Robotic Skies’ staff connects operators of unmanned aircraft systems with a network of more than 170 certified repair stations. (Boeing / Robotic Skies Photo)

Boeing’s venture capital arm is leading an investment round for Robotic Skies, a New Mexico-based startup that offers a global network of repair stations for drones.

Other investors in the round include Thayer Ventures, Sun Mountain Capital and KickStart Seed Fund. Neither Boeing nor Robotic Skies reported the total amount of funding, but the investments made by Boeing HorizonX Ventures are typically in the range of millions to the low tens of millions of dollars.

The investment builds on a seed round of funding in 2017, led by KickStart Seed Fund, plus a previously announced collaboration involving Robotic Skies, Boeing Global Services and its subsidiaries Aviall and Jeppesen to provide enhanced services for unmanned aircraft systems. It also meshes with Boeing’s wider effort to work its way into the ecosystem for autonomous flight.

“With safety as a cornerstone, we are shaping a robust operational ecosystem for on-demand mobility that supports the future of aircraft, air vehicles and autonomous systems,” Brian Schettler, managing director for Boeing HorizonX Ventures, said in a news release.

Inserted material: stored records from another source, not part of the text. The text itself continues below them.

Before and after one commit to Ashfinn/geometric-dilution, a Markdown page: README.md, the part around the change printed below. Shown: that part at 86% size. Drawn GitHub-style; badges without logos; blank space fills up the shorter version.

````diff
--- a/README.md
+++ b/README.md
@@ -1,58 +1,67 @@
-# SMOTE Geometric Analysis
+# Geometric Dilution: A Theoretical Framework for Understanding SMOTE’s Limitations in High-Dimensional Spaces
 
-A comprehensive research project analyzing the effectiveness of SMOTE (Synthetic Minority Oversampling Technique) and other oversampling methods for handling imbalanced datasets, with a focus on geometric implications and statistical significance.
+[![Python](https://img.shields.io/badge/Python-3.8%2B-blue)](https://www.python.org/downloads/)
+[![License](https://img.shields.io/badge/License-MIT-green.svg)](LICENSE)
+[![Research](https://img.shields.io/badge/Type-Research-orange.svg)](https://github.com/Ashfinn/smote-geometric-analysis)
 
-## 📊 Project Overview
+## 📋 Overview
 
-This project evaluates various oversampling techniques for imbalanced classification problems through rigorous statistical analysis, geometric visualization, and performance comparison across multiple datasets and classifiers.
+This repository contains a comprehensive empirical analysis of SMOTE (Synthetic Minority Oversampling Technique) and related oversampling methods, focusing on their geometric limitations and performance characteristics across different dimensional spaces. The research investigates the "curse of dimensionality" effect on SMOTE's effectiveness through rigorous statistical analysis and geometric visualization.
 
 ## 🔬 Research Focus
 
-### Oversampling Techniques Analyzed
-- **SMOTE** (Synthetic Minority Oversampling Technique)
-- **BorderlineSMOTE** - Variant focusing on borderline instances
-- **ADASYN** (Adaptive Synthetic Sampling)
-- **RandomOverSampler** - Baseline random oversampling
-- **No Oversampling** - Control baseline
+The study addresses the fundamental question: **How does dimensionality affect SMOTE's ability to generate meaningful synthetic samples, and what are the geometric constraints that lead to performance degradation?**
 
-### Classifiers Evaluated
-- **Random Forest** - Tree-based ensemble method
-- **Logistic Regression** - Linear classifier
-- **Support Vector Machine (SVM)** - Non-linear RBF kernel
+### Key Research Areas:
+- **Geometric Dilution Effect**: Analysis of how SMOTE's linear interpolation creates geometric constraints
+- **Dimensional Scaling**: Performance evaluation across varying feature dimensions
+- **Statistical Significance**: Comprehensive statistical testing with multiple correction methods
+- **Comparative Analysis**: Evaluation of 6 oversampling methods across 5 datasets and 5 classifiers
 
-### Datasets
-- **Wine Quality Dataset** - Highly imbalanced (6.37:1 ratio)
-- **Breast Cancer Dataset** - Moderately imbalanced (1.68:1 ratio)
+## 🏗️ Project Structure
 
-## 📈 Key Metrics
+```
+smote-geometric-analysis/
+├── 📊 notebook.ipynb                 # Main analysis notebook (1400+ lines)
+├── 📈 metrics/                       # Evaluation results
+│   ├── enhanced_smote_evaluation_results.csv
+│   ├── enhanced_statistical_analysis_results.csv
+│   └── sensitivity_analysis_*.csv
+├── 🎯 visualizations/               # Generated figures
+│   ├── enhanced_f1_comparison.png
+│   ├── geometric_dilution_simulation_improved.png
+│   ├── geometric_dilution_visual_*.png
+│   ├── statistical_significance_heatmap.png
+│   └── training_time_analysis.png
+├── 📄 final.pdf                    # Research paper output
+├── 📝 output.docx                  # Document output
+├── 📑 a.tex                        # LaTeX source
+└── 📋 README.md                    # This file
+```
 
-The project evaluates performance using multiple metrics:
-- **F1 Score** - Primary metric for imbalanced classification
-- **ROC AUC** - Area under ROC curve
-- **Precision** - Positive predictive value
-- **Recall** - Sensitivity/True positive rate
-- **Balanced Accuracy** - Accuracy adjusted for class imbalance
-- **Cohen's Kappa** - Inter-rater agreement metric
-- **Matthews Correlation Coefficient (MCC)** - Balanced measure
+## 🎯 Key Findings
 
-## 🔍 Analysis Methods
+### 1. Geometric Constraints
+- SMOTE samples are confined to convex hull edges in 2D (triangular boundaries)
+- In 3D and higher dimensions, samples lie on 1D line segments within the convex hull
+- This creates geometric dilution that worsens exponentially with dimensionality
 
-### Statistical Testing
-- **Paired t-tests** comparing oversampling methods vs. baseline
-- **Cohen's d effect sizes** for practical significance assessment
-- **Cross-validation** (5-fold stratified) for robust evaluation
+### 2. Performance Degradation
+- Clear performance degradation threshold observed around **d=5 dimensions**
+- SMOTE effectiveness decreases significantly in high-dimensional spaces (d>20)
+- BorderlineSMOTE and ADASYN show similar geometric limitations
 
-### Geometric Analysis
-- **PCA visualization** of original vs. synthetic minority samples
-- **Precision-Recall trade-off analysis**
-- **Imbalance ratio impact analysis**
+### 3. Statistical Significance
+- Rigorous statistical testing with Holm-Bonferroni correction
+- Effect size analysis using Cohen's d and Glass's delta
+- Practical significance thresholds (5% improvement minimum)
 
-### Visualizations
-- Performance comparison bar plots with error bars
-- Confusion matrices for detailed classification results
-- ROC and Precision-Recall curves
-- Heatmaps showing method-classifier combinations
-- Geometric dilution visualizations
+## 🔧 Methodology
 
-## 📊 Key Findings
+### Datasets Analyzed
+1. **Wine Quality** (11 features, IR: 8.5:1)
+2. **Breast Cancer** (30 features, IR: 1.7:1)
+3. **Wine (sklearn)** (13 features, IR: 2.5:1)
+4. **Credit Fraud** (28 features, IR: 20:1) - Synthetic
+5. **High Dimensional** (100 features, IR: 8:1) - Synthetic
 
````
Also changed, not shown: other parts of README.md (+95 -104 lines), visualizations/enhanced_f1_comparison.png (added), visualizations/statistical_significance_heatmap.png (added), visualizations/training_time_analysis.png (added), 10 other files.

Founded in 2014, Robotic Skies has knit together an array of more than 170 certified, independently owned and operated drone service centers in more than 40 countries.

“Unmanned and autonomous commercial aircraft operations are increasingly mirroring those in manned aviation, including the need for quality maintenance provided by certified technicians,” said Brad Hayden, founder and CEO of Robotic Skies. “This latest investment will allow us to continue to grow our global footprint and expand operational capabilities to support customers.”

Robotic Skies joins a Boeing HorizonX investment portfolio of 18 ventures focusing on technological frontiers ranging from additive manufacturing to augmented reality to satellite services. Several of those companies — such as Matternet, Kittyhawk, Fortem Technologies and Near Earth Autonomy — concentrate on drone operations and autonomous flight.

In addition to the HorizonX companies, two Boeing subsidiaries — Insitu and Aurora Flight Sciences.— are devoted to developing autonomous aircraft systems.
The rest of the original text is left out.